[DATASET ENTRIES]

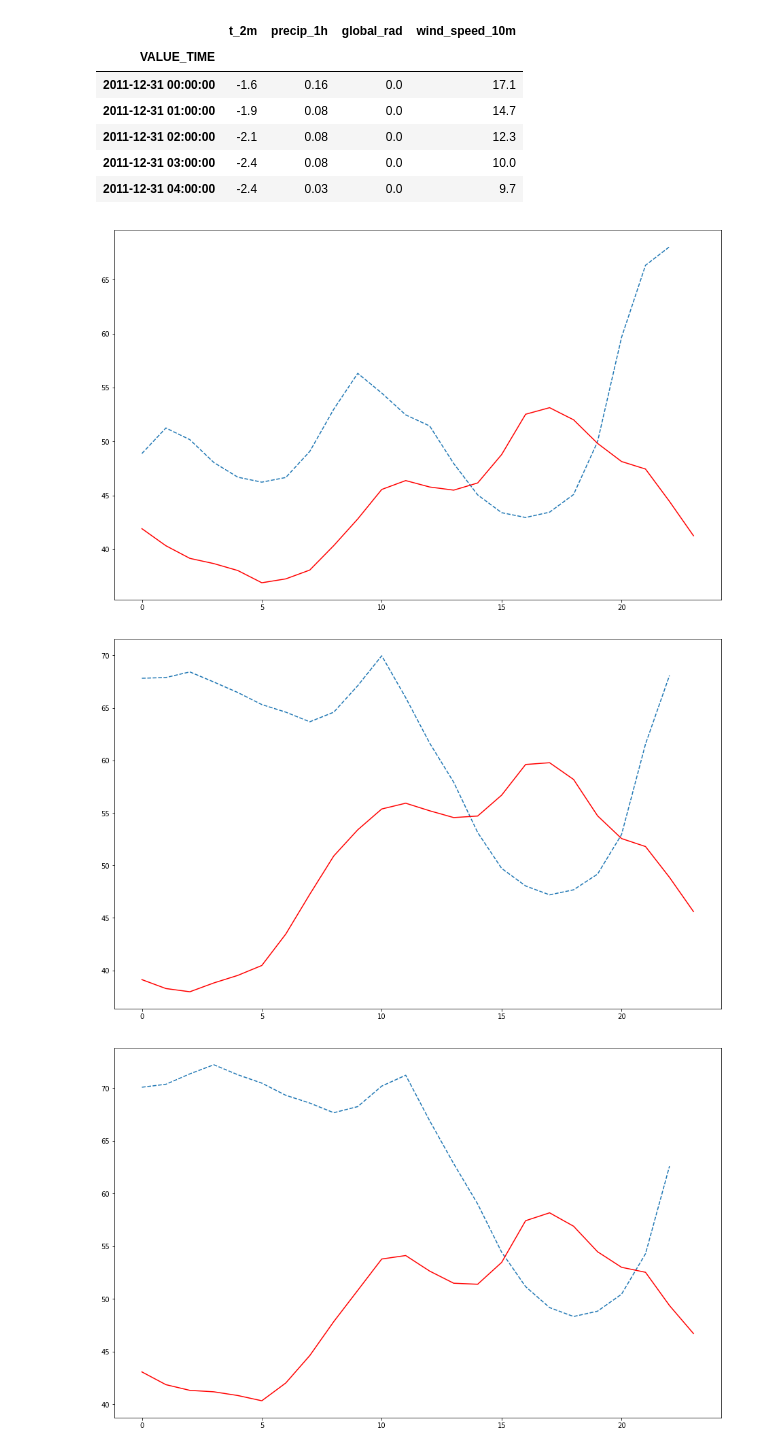
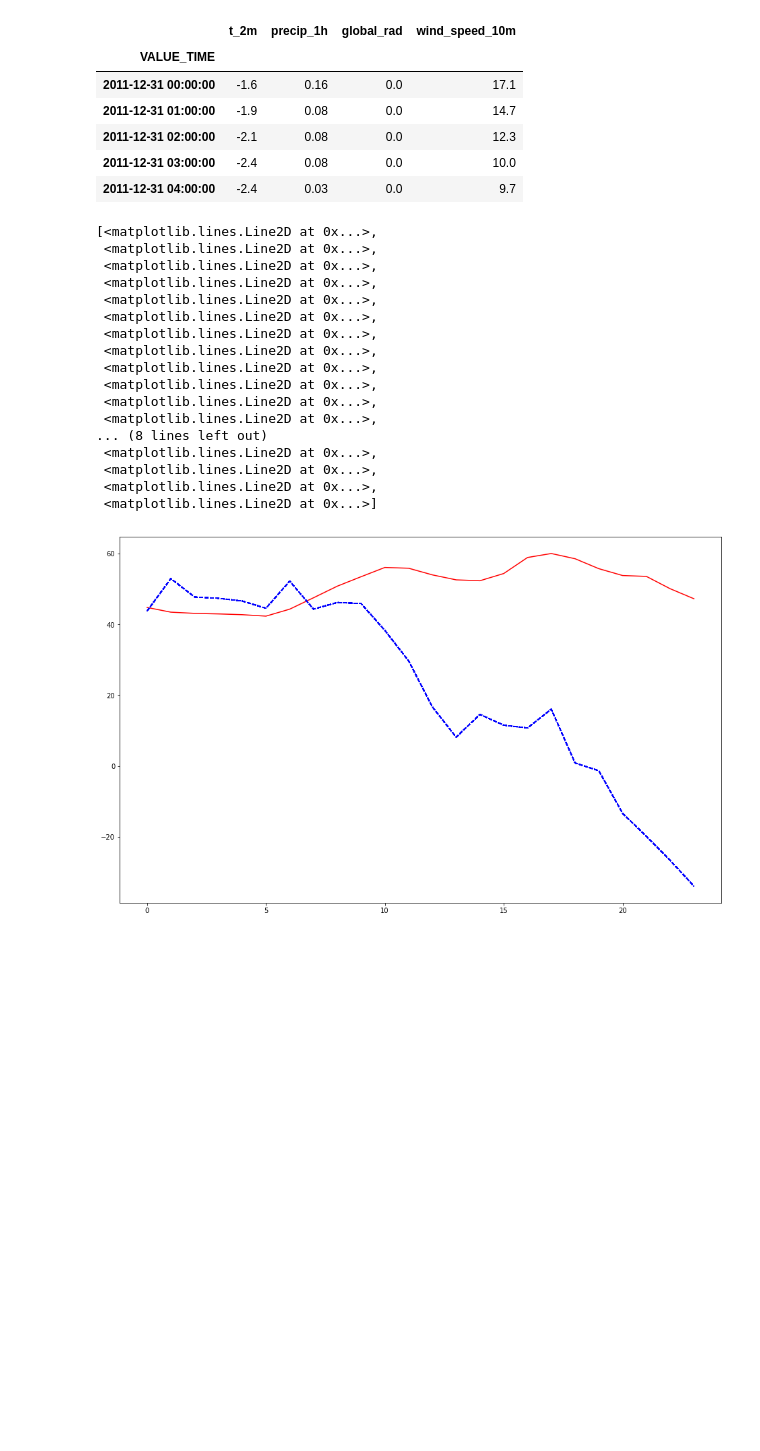
Before and after one commit to peveloper/hackenergy, a Jupyter notebook: Optimization.ipynb, the cells around one changed output. Cells and saved outputs as stored; diff of their text form; code cells hidden in the pictures; blank space fills up the shorter version.

```diff
--- a/Optimization.ipynb
+++ b/Optimization.ipynb
@@ -54,15 +54,9 @@ def invert_scale(scaler, X, value):
     return inverted[0, -1]
 
 def scale(test):
-    # fit scaler
     scaler = MinMaxScaler(feature_range=(-1, 1))
-    scaler = scaler.fit(train)
-    # transform train
-    #train = train.reshape(train.shape[0], train.shape[1])
-    #train_scaled = scaler.transform(train)
-    # transform test
     test = test.reshape(test.shape[0], test.shape[1])
-    test_scaled = scaler.transform(test)
+    test_scaled = scaler.fit_transform(test)
     return scaler, test_scaled
 # %%
 weather_b = pd.read_csv('data/weather_UTC_2012-2016_Berlin.csv', sep=';', decimal=',')
@@ -116,8 +110,6 @@ def cost_function(params):
 base = datetime.datetime(2016, 1, 1)
 battery_pred = np.zeros(24)
 lag = 24
-start = 0
-end = 23
 for day in [base + datetime.timedelta(days=x) for x in range(0, 10)]:
     next_day =  day+datetime.timedelta(days=1)
 
@@ -143,44 +135,50 @@ for day in [base + datetime.timedelta(days=x) for x in range(0, 10)]:
     scaler, X_scaled = scale(np.array(X_cons))
     consumption_pred = []
     for i in range(len(X_scaled)):
         # make one-step forecast
         X_i = X_scaled[i]
         yhat = forecast_lstm(pred_consumption, 1, X_i)
         # invert scaling
         yhat = invert_scale(scaler, X_i, yhat)
         # store forecast
         consumption_pred.append(yhat)
+
     '''
     consumption =  np.array(energy[(energy.index >= day) & (energy.index < next_day)]['consumption'])
-    consumption_pred = data1[start:end]
-
     solar = np.array(energy[(energy.index >= day) & (energy.index < next_day)]['solarprod'])
     wind =  np.array(energy[(energy.index >= day) & (energy.index < next_day)]['windprod'])
     production = solar + wind
 
-    #model = ARIMA(consumption, order=(2, 0, 1))
-    #ARIMA_fitted = model.fit(disp=-1)
-    start_idx = consumption.shape[0]
-    end_idx = start_idx + lag - 1
-
     wind_pred = pred_wind.predict(X_wind)
     solar_pred = pred_sun.predict(X_solar)
     production_pred = solar_pred + wind_pred
-    #consumption_pred = ARIMA_fitted.predict(start=start_idx, end=end_idx).reshape(-1, 1)
 
     #battery = minimize(cost_function, [production_pred, consumption_pred, battery_pred], method='nelder-mead')
-    battery = production_pred - consumption_pred - battery_pred
+    battery = production_pred - battery_pred #-consumption_pred
     battery_pred = battery
 
-    start = end
-    end = end + 23
 
 plt.figure(figsize=(16,10))
 plt.plot(consumption_pred, linestyle='--' ,label='pred_consumption')
 plt.plot(consumption, color='red')
 plt.plot(consumption_pred, color='red', label='pred_consumption')
 plt.plot(battery_pred, color='blue', label='battery', linestyle='--')
 # %% [output]
+[<matplotlib.lines.Line2D at 0x...>,
+ <matplotlib.lines.Line2D at 0x...>,
+ <matplotlib.lines.Line2D at 0x...>,
+ <matplotlib.lines.Line2D at 0x...>,
+ <matplotlib.lines.Line2D at 0x...>,
+ <matplotlib.lines.Line2D at 0x...>,
+ <matplotlib.lines.Line2D at 0x...>,
+ <matplotlib.lines.Line2D at 0x...>,
+ <matplotlib.lines.Line2D at 0x...>,
+ <matplotlib.lines.Line2D at 0x...>,
+ <matplotlib.lines.Line2D at 0x...>,
+ <matplotlib.lines.Line2D at 0x...>,
+... (8 lines left out)
+ <matplotlib.lines.Line2D at 0x...>,
+ <matplotlib.lines.Line2D at 0x...>,
+ <matplotlib.lines.Line2D at 0x...>,
+ <matplotlib.lines.Line2D at 0x...>]
-[figure, old version]
+[figure, new version]
-[figure, removed]
-[figure, removed]
```
Also changed, not shown: parts of 1 cell of this notebook, 5 other files.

[/DATASET ENTRIES]

**TASK TO CARRY OUT:**
Retype all of the listing word for word and skip the pictures.

**TASK ANSWER:**
Before and after one commit to peveloper/hackenergy, a Jupyter notebook: Optimization.ipynb, the cells around one changed output. Cells and saved outputs as stored; diff of their text form; code cells hidden in the pictures; blank space fills up the shorter version.

```diff
--- a/Optimization.ipynb
+++ b/Optimization.ipynb
@@ -54,15 +54,9 @@ def invert_scale(scaler, X, value):
     return inverted[0, -1]
 
 def scale(test):
-    # fit scaler
     scaler = MinMaxScaler(feature_range=(-1, 1))
-    scaler = scaler.fit(train)
-    # transform train
-    #train = train.reshape(train.shape[0], train.shape[1])
-    #train_scaled = scaler.transform(train)
-    # transform test
     test = test.reshape(test.shape[0], test.shape[1])
-    test_scaled = scaler.transform(test)
+    test_scaled = scaler.fit_transform(test)
     return scaler, test_scaled
 # %%
 weather_b = pd.read_csv('data/weather_UTC_2012-2016_Berlin.csv', sep=';', decimal=',')
@@ -116,8 +110,6 @@ def cost_function(params):
 base = datetime.datetime(2016, 1, 1)
 battery_pred = np.zeros(24)
 lag = 24
-start = 0
-end = 23
 for day in [base + datetime.timedelta(days=x) for x in range(0, 10)]:
     next_day =  day+datetime.timedelta(days=1)
 
@@ -143,44 +135,50 @@ for day in [base + datetime.timedelta(days=x) for x in range(0, 10)]:
     scaler, X_scaled = scale(np.array(X_cons))
     consumption_pred = []
     for i in range(len(X_scaled)):
         # make one-step forecast
         X_i = X_scaled[i]
         yhat = forecast_lstm(pred_consumption, 1, X_i)
         # invert scaling
         yhat = invert_scale(scaler, X_i, yhat)
         # store forecast
         consumption_pred.append(yhat)
+
     '''
     consumption =  np.array(energy[(energy.index >= day) & (energy.index < next_day)]['consumption'])
-    consumption_pred = data1[start:end]
-
     solar = np.array(energy[(energy.index >= day) & (energy.index < next_day)]['solarprod'])
     wind =  np.array(energy[(energy.index >= day) & (energy.index < next_day)]['windprod'])
     production = solar + wind
 
-    #model = ARIMA(consumption, order=(2, 0, 1))
-    #ARIMA_fitted = model.fit(disp=-1)
-    start_idx = consumption.shape[0]
-    end_idx = start_idx + lag - 1
-
     wind_pred = pred_wind.predict(X_wind)
     solar_pred = pred_sun.predict(X_solar)
     production_pred = solar_pred + wind_pred
-    #consumption_pred = ARIMA_fitted.predict(start=start_idx, end=end_idx).reshape(-1, 1)
 
     #battery = minimize(cost_function, [production_pred, consumption_pred, battery_pred], method='nelder-mead')
-    battery = production_pred - consumption_pred - battery_pred
+    battery = production_pred - battery_pred #-consumption_pred
     battery_pred = battery
 
-    start = end
-    end = end + 23
 
 plt.figure(figsize=(16,10))
 plt.plot(consumption_pred, linestyle='--' ,label='pred_consumption')
 plt.plot(consumption, color='red')
 plt.plot(consumption_pred, color='red', label='pred_consumption')
 plt.plot(battery_pred, color='blue', label='battery', linestyle='--')
 # %% [output]
+[<matplotlib.lines.Line2D at 0x...>,
+ <matplotlib.lines.Line2D at 0x...>,
+ <matplotlib.lines.Line2D at 0x...>,
+ <matplotlib.lines.Line2D at 0x...>,
+ <matplotlib.lines.Line2D at 0x...>,
+ <matplotlib.lines.Line2D at 0x...>,
+ <matplotlib.lines.Line2D at 0x...>,
+ <matplotlib.lines.Line2D at 0x...>,
+ <matplotlib.lines.Line2D at 0x...>,
+ <matplotlib.lines.Line2D at 0x...>,
+ <matplotlib.lines.Line2D at 0x...>,
+ <matplotlib.lines.Line2D at 0x...>,
+... (8 lines left out)
+ <matplotlib.lines.Line2D at 0x...>,
+ <matplotlib.lines.Line2D at 0x...>,
+ <matplotlib.lines.Line2D at 0x...>,
+ <matplotlib.lines.Line2D at 0x...>]
-[figure, old version]
+[figure, new version]
-[figure, removed]
-[figure, removed]
```
Also changed, not shown: parts of 1 cell of this notebook, 5 other files.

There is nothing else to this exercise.